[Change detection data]
-------------------------

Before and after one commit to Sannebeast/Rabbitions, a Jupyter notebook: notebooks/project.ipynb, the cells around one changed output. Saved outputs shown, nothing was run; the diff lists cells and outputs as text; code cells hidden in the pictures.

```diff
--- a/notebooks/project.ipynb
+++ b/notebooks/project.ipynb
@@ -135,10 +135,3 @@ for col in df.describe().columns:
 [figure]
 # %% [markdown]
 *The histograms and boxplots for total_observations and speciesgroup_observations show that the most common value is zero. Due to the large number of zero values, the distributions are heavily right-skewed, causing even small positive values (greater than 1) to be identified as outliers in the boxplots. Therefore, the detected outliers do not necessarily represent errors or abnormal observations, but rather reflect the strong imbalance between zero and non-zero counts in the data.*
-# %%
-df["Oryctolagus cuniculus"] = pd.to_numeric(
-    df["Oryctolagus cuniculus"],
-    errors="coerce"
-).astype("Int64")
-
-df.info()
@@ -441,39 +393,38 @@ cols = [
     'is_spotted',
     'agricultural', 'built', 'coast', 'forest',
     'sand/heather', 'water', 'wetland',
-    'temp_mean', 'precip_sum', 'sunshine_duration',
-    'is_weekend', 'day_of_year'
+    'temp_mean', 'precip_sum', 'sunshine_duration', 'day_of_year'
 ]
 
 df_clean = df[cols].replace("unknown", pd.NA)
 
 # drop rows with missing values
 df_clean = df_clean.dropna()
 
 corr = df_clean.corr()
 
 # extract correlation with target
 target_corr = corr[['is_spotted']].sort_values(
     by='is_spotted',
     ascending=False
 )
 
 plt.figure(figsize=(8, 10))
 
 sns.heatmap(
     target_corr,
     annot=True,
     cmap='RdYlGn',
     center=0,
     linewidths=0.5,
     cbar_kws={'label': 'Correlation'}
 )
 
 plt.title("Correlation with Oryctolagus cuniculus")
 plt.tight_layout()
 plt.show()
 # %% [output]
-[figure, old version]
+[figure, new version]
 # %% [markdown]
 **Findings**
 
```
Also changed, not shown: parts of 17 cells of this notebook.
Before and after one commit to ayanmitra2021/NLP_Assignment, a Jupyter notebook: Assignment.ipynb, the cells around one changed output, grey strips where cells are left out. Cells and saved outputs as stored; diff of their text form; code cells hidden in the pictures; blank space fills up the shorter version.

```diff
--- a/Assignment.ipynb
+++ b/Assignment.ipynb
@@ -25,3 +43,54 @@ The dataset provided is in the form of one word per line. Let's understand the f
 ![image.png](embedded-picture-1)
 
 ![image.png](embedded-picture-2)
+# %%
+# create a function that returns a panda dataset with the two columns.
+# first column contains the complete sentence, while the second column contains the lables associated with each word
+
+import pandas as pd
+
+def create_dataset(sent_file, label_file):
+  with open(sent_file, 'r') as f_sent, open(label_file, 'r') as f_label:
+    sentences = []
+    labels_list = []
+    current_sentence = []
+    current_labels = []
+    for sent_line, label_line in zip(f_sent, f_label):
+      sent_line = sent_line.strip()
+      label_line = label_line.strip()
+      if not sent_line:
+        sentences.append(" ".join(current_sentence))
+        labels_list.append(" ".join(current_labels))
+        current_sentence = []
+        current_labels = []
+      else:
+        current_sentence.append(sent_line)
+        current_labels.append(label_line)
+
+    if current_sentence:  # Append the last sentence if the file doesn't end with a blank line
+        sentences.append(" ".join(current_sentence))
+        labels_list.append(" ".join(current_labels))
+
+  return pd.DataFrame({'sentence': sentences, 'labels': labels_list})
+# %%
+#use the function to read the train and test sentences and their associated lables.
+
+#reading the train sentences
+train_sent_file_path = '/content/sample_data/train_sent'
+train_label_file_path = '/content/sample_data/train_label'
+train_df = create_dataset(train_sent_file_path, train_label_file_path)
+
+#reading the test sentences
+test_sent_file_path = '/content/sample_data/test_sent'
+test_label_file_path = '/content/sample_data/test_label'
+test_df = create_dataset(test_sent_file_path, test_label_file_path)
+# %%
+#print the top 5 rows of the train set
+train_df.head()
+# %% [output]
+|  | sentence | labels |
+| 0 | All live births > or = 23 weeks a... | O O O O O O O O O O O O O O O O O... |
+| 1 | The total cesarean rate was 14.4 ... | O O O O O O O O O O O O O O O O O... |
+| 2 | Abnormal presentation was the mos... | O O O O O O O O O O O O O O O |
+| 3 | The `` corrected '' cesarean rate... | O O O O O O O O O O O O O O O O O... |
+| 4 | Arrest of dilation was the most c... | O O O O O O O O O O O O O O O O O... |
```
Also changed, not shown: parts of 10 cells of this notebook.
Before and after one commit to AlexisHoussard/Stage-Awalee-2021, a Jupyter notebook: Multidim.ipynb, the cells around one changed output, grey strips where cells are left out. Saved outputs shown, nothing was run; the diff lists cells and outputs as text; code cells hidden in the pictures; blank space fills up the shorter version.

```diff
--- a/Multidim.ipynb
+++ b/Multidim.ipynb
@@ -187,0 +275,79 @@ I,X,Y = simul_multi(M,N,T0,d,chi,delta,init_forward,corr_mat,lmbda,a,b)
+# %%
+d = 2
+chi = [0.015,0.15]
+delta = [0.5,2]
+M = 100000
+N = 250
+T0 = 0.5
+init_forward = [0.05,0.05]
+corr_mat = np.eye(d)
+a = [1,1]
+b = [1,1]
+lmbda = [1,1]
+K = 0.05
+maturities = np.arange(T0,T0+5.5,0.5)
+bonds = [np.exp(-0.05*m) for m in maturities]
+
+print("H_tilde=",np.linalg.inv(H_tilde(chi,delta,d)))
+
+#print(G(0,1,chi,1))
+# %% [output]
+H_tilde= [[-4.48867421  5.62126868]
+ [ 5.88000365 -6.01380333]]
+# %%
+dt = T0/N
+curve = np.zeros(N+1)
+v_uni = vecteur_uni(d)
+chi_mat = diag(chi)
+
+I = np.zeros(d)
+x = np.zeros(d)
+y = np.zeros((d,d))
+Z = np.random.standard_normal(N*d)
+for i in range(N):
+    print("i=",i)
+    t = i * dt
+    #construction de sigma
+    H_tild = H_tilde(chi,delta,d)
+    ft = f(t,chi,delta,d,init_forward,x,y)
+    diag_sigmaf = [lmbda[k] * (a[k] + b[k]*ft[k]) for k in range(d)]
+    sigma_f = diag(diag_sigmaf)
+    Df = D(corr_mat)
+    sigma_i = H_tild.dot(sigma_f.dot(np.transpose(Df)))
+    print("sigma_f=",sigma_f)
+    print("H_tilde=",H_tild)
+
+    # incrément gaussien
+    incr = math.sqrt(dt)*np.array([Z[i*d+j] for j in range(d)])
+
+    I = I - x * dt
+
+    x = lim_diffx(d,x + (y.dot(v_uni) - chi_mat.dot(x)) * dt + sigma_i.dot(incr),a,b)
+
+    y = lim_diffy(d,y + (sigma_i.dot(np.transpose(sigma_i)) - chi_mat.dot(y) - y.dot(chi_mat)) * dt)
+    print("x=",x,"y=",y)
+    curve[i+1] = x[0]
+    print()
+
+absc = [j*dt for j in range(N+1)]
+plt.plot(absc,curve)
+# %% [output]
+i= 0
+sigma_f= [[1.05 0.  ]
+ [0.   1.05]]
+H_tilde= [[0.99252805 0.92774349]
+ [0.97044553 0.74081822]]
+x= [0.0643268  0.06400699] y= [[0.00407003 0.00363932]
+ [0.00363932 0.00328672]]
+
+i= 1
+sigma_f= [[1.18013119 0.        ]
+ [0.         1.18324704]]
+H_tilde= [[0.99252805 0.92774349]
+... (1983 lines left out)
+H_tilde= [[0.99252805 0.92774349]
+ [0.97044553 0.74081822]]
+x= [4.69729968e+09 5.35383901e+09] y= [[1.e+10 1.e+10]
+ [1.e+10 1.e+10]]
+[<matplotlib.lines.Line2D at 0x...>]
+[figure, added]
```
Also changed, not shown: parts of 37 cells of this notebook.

-------------------------

▶ _Exercise goal_
The answer must be every line of the records that contains the word "zeros".

▶ _Response to the task_
+curve = np.zeros(N+1)
+I = np.zeros(d)
+x = np.zeros(d)
+y = np.zeros((d,d))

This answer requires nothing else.